## Description of the task
Copy every line of the records that includes the word "geometry".

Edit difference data

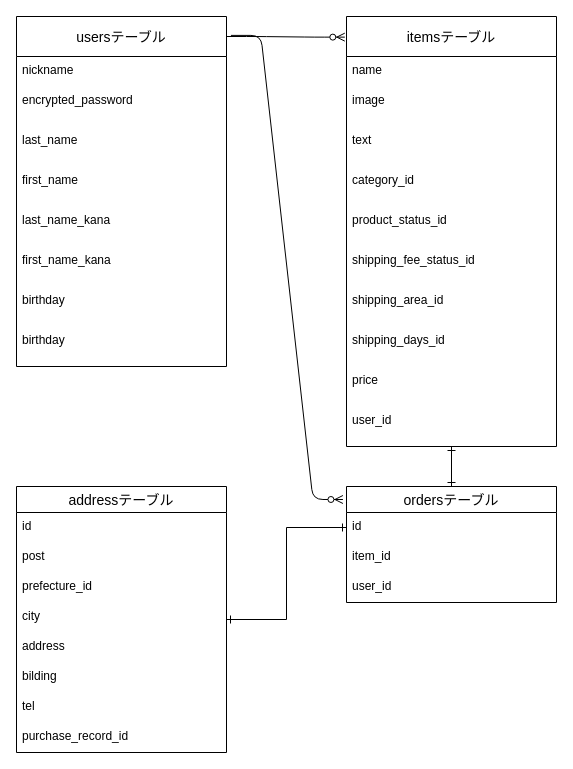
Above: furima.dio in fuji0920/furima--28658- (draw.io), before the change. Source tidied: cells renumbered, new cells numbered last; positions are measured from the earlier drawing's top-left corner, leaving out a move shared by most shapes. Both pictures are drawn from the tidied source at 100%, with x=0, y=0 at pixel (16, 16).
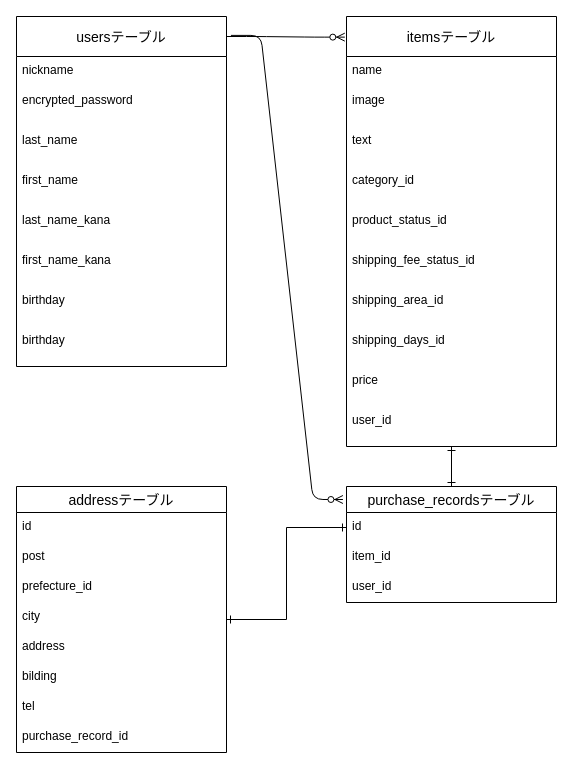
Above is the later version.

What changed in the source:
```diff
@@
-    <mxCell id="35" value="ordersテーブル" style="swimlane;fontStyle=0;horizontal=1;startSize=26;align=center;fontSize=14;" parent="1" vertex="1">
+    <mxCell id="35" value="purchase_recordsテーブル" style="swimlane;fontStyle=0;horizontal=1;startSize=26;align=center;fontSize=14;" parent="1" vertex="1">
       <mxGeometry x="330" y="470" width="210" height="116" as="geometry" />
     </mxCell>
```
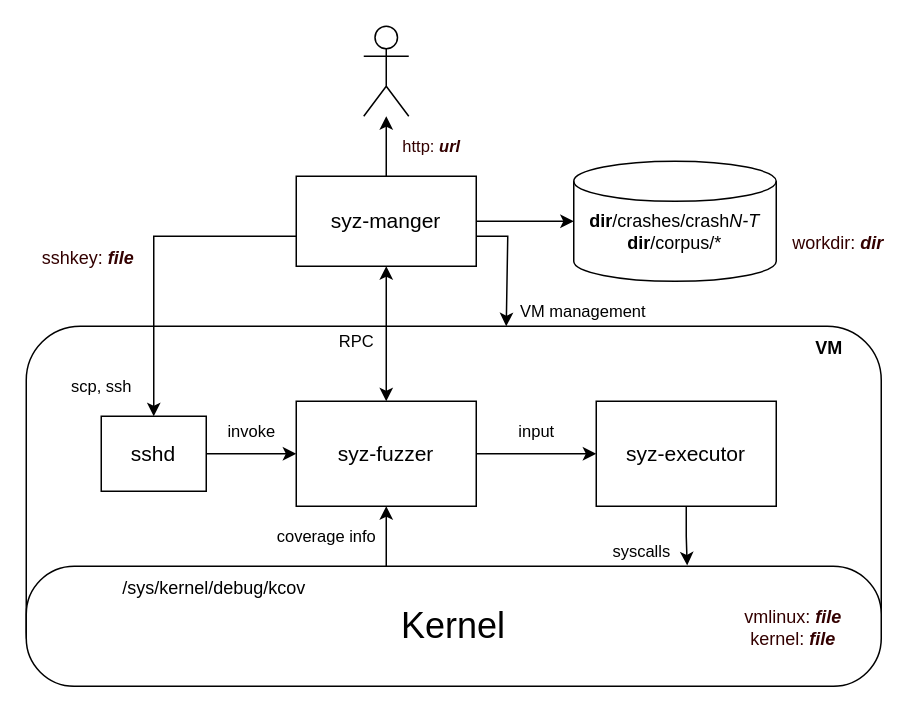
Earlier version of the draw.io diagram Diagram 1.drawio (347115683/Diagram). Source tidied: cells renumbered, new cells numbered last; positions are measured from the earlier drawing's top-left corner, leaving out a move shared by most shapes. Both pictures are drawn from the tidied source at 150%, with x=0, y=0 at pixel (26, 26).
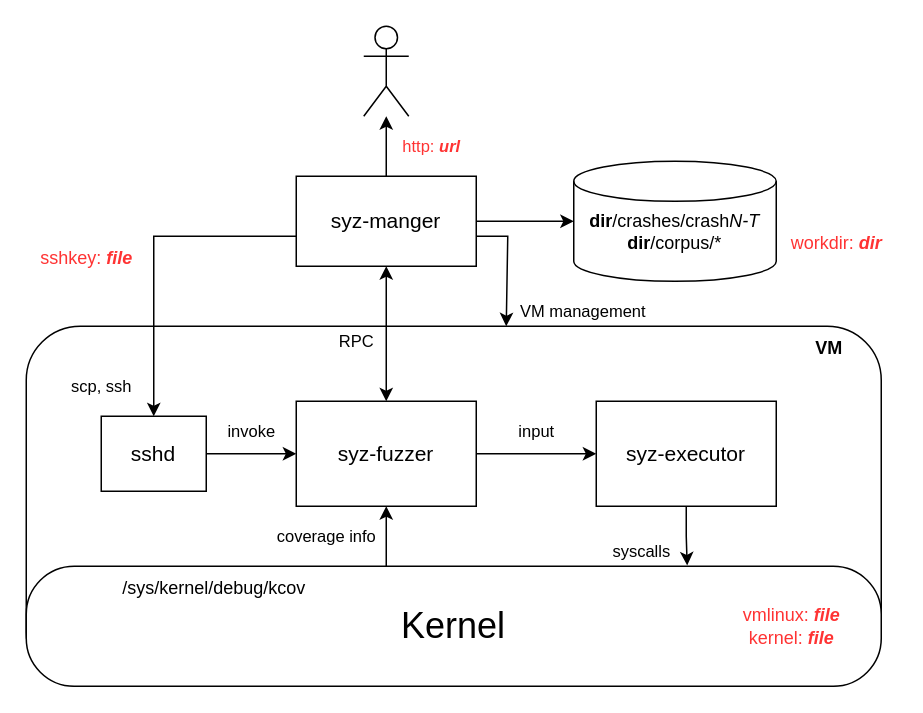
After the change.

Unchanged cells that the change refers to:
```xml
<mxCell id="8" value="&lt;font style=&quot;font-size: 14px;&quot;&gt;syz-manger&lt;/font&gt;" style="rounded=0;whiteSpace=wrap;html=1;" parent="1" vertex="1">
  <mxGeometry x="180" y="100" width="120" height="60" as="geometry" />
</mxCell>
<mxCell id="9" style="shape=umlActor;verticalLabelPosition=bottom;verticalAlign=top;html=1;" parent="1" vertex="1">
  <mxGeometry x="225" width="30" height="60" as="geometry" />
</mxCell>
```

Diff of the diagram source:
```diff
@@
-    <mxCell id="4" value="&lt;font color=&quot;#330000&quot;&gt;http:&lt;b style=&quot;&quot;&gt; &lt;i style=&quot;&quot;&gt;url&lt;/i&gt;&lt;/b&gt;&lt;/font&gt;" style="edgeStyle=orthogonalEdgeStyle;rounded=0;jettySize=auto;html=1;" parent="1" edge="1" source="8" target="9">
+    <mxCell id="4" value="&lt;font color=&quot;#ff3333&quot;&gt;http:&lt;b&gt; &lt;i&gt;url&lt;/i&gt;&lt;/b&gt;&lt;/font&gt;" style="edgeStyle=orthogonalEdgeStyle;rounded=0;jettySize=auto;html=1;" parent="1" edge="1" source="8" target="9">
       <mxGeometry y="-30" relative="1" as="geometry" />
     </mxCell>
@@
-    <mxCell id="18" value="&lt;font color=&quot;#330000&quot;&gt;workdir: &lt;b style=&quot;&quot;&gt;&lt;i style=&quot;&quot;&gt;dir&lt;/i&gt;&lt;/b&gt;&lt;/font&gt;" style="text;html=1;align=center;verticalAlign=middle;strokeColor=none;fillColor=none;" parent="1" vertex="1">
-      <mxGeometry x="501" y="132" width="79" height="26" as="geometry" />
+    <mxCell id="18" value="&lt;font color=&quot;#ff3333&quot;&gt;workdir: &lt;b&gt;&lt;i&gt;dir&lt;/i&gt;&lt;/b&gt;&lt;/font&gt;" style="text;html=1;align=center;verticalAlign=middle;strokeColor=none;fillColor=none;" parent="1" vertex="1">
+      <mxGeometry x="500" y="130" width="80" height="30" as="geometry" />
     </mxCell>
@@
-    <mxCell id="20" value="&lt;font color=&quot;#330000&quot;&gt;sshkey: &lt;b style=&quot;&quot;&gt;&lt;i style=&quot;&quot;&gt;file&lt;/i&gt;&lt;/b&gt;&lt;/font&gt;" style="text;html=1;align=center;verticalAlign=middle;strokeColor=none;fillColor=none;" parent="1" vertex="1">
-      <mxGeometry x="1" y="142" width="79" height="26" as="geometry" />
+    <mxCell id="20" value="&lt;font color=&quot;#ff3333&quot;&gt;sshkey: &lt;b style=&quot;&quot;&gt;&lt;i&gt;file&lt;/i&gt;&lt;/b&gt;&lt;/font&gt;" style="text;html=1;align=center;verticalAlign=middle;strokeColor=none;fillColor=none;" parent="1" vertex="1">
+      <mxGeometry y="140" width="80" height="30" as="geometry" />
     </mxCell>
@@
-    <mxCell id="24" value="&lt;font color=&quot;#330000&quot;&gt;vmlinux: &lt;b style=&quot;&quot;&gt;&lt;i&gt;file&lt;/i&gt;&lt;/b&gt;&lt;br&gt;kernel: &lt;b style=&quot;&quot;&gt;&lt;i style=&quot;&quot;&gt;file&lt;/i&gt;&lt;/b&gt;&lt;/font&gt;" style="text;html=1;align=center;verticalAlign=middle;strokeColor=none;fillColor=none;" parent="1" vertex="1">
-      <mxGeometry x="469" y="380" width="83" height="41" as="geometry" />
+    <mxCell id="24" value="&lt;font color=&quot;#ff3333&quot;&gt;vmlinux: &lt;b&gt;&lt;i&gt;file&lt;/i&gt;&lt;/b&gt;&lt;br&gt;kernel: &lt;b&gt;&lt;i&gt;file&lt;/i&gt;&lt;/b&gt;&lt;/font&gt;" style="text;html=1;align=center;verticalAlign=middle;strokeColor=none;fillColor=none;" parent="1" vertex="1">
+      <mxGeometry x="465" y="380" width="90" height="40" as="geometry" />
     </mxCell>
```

## Answer box
       <mxGeometry x="330" y="470" width="210" height="116" as="geometry" />
  <mxGeometry x="180" y="100" width="120" height="60" as="geometry" />
  <mxGeometry x="225" width="30" height="60" as="geometry" />
       <mxGeometry y="-30" relative="1" as="geometry" />
-      <mxGeometry x="501" y="132" width="79" height="26" as="geometry" />
+      <mxGeometry x="500" y="130" width="80" height="30" as="geometry" />
-      <mxGeometry x="1" y="142" width="79" height="26" as="geometry" />
+      <mxGeometry y="140" width="80" height="30" as="geometry" />
-      <mxGeometry x="469" y="380" width="83" height="41" as="geometry" />
+      <mxGeometry x="465" y="380" width="90" height="40" as="geometry" />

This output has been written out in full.